Frustration: contracts discharged for failure of a basic contractual assumption

You should consider each contract Ray enters into separately and in turn. First, there is the contract with Reuben Hotel. Has this been frustrated by the cancellation of the event? Do you think this is more like Krell v Henry [1903] 2 KB 740 or Herne Bay Steam Boat Co v Hutton [1903] 2 KB 683 (perhaps discussing the cab man example too). Perhaps this will depend on the interpretation of the contract (was it solely for the purpose of this particular match?) and assumes that there is no hardship or force majeure clause that would cover what has happened.

It is also difficult to decide whether Ray’s contract with Nigel has been frustrated. Perhaps on a true interpretation of the contract Ray bears the risk of producing both players and is himself in breach. If so, Nigel might sue for damages (including loss of a chance to win the further £10,000—see Chapter 26). If not, and the contract is frustrated, then you should apply section 1(2) of the 1943 Act as regards the money paid. Perhaps it is reasonable for Nigel to keep the £5000 paid in advance as he might have spent money already on training, preparation and so on (Gamerco SA v ICM/Fair Warning (Agency) Ltd [1995] 1 WLR 1226).

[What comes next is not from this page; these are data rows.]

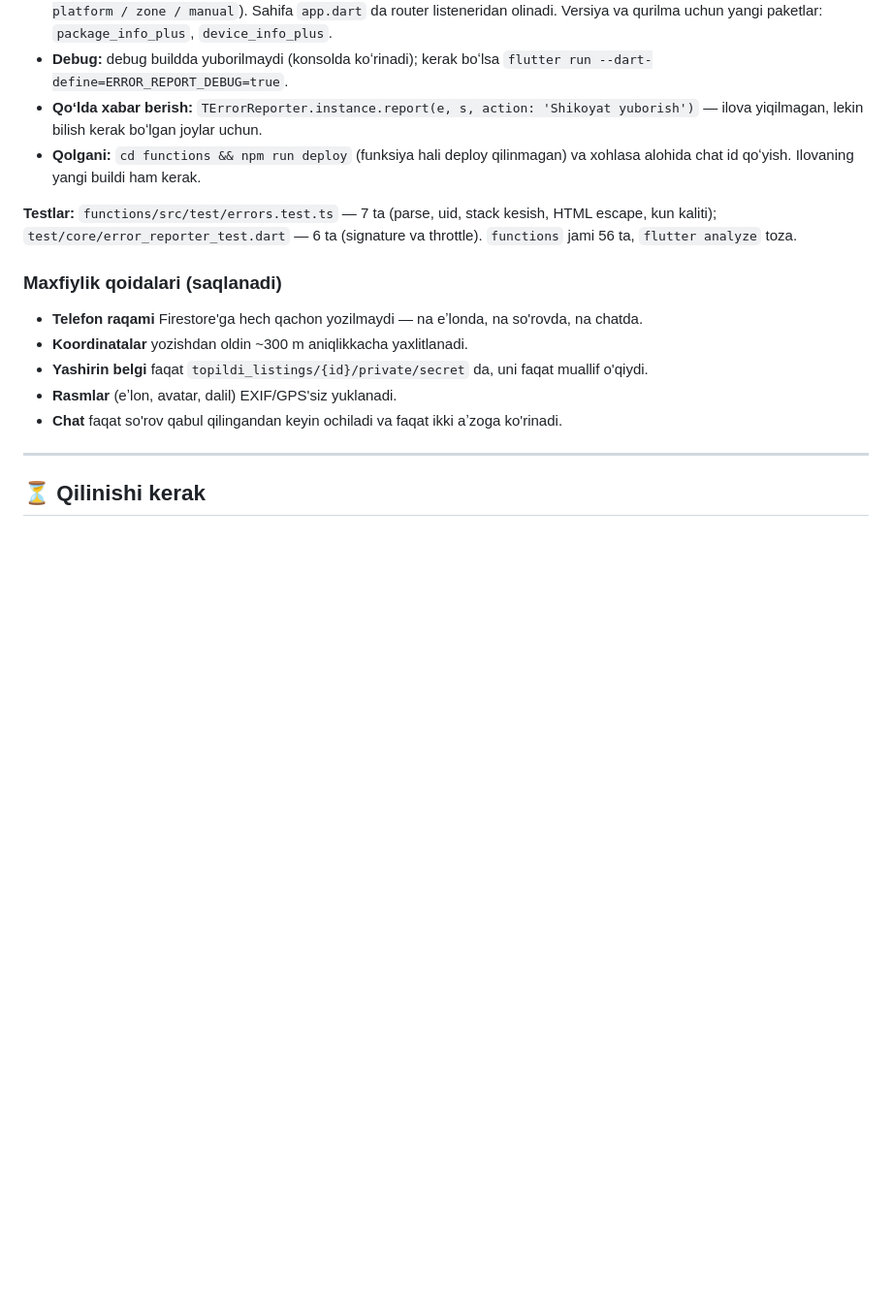
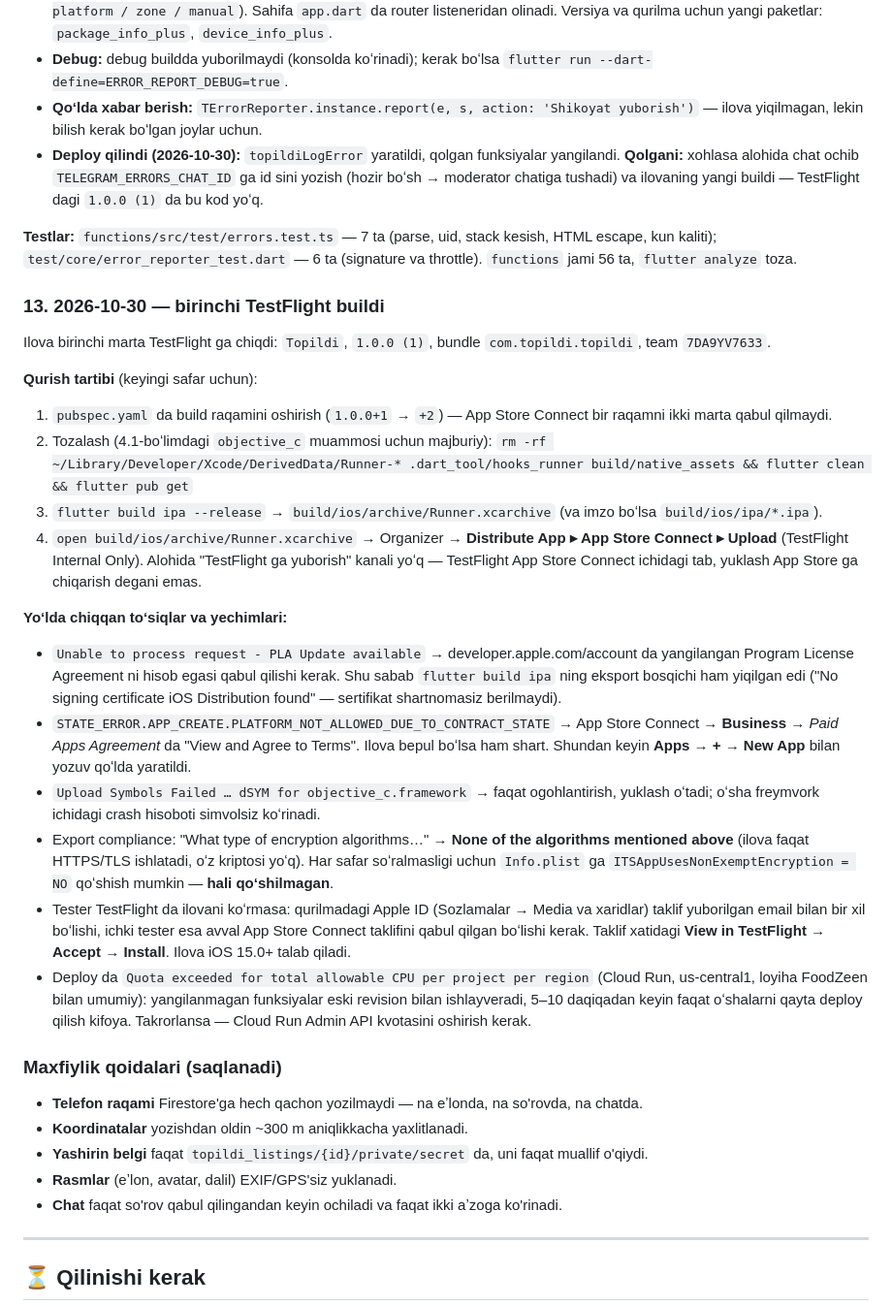
Before and after one commit to Dimamaman/topildi, a Markdown page: docs/PROGRESS.md, the part around the change. Shown at 97% size. Drawn GitHub-style; blank space fills up the shorter version.

```diff
--- a/docs/PROGRESS.md
+++ b/docs/PROGRESS.md
@@ -285,9 +285,28 @@ Ilovadagi har qanday xatolik endi dasturchilar chatiga tushadi: qaysi sahifa, ni
 - **Ilova:** `lib/core/error/error_reporter.dart` — `TErrorReporter.instance.install()` `FlutterError.onError` va `PlatformDispatcher.onError` ni ushlaydi, `main.dart` esa butun ilovani `runZonedGuarded` ichiga oldi (`kind: flutter / platform / zone / manual`). Sahifa `app.dart` da router listeneridan olinadi. Versiya va qurilma uchun yangi paketlar: `package_info_plus`, `device_info_plus`.
 - **Debug:** debug buildda yuborilmaydi (konsolda koʻrinadi); kerak boʻlsa `flutter run --dart-define=ERROR_REPORT_DEBUG=true`.
 - **Qoʻlda xabar berish:** `TErrorReporter.instance.report(e, s, action: 'Shikoyat yuborish')` — ilova yiqilmagan, lekin bilish kerak boʻlgan joylar uchun.
-- **Qolgani:** `cd functions && npm run deploy` (funksiya hali deploy qilinmagan) va xohlasa alohida chat id qoʻyish. Ilovaning yangi buildi ham kerak.
+- **Deploy qilindi (2026-10-30):** `topildiLogError` yaratildi, qolgan funksiyalar yangilandi. **Qolgani:** xohlasa alohida chat ochib `TELEGRAM_ERRORS_CHAT_ID` ga id sini yozish (hozir boʻsh → moderator chatiga tushadi) va ilovaning yangi buildi — TestFlight dagi `1.0.0 (1)` da bu kod yoʻq.
 
 **Testlar:** `functions/src/test/errors.test.ts` — 7 ta (parse, uid, stack kesish, HTML escape, kun kaliti); `test/core/error_reporter_test.dart` — 6 ta (signature va throttle). `functions` jami 56 ta, `flutter analyze` toza.
+
+### 13. 2026-10-30 — birinchi TestFlight buildi
+
+Ilova birinchi marta TestFlight ga chiqdi: `Topildi`, `1.0.0 (1)`, bundle `com.topildi.topildi`, team `7DA9YV7633`.
+
+**Qurish tartibi** (keyingi safar uchun):
+1. `pubspec.yaml` da build raqamini oshirish (`1.0.0+1` → `+2`) — App Store Connect bir raqamni ikki marta qabul qilmaydi.
+2. Tozalash (4.1-boʻlimdagi `objective_c` muammosi uchun majburiy):
+ `rm -rf ~/Library/Developer/Xcode/DerivedData/Runner-* .dart_tool/hooks_runner build/native_assets && flutter clean && flutter pub get`
+3. `flutter build ipa --release` → `build/ios/archive/Runner.xcarchive` (va imzo boʻlsa `build/ios/ipa/*.ipa`).
+4. `open build/ios/archive/Runner.xcarchive` → Organizer → **Distribute App ▸ App Store Connect ▸ Upload** (TestFlight Internal Only). Alohida "TestFlight ga yuborish" kanali yoʻq — TestFlight App Store Connect ichidagi tab, yuklash App Store ga chiqarish degani emas.
+
+**Yoʻlda chiqqan toʻsiqlar va yechimlari:**
+- `Unable to process request - PLA Update available` → developer.apple.com/account da yangilangan Program License Agreement ni hisob egasi qabul qilishi kerak. Shu sabab `flutter build ipa` ning eksport bosqichi ham yiqilgan edi ("No signing certificate iOS Distribution found" — sertifikat shartnomasiz berilmaydi).
+- `STATE_ERROR.APP_CREATE.PLATFORM_NOT_ALLOWED_DUE_TO_CONTRACT_STATE` → App Store Connect → **Business** → *Paid Apps Agreement* da "View and Agree to Terms". Ilova bepul boʻlsa ham shart. Shundan keyin **Apps → + → New App** bilan yozuv qoʻlda yaratildi.
+- `Upload Symbols Failed … dSYM for objective_c.framework` → faqat ogohlantirish, yuklash oʻtadi; oʻsha freymvork ichidagi crash hisoboti simvolsiz koʻrinadi.
+- Export compliance: "What type of encryption algorithms…" → **None of the algorithms mentioned above** (ilova faqat HTTPS/TLS ishlatadi, oʻz kriptosi yoʻq). Har safar soʻralmasligi uchun `Info.plist` ga `ITSAppUsesNonExemptEncryption = NO` qoʻshish mumkin — **hali qoʻshilmagan**.
+- Tester TestFlight da ilovani koʻrmasa: qurilmadagi Apple ID (Sozlamalar → Media va xaridlar) taklif yuborilgan email bilan bir xil boʻlishi, ichki tester esa avval App Store Connect taklifini qabul qilgan boʻlishi kerak. Taklif xatidagi **View in TestFlight** → **Accept** → **Install**. Ilova iOS 15.0+ talab qiladi.
+- Deploy da `Quota exceeded for total allowable CPU per project per region` (Cloud Run, us-central1, loyiha FoodZeen bilan umumiy): yangilanmagan funksiyalar eski revision bilan ishlayveradi, 5–10 daqiqadan keyin faqat oʻshalarni qayta deploy qilish kifoya. Takrorlansa — Cloud Run Admin API kvotasini oshirish kerak.
 
 ### Maxfiylik qoidalari (saqlanadi)
 
```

Ray might sue Garry for breach of contract in failing to attend, and seek to recover all his losses. But Garry might argue that he is not in breach but instead the contract has been frustrated. This might raise a difficult question about whether Garry is at fault, which is difficult to determine (his conviction might have been for peaceful or violent demonstrations, for example). Perhaps cases such as J Lauritzen AS v Wijsmuller BV (The Super Servant Two) [1990] 1 Lloyd’s Rep 1 could be discussed by analogy here.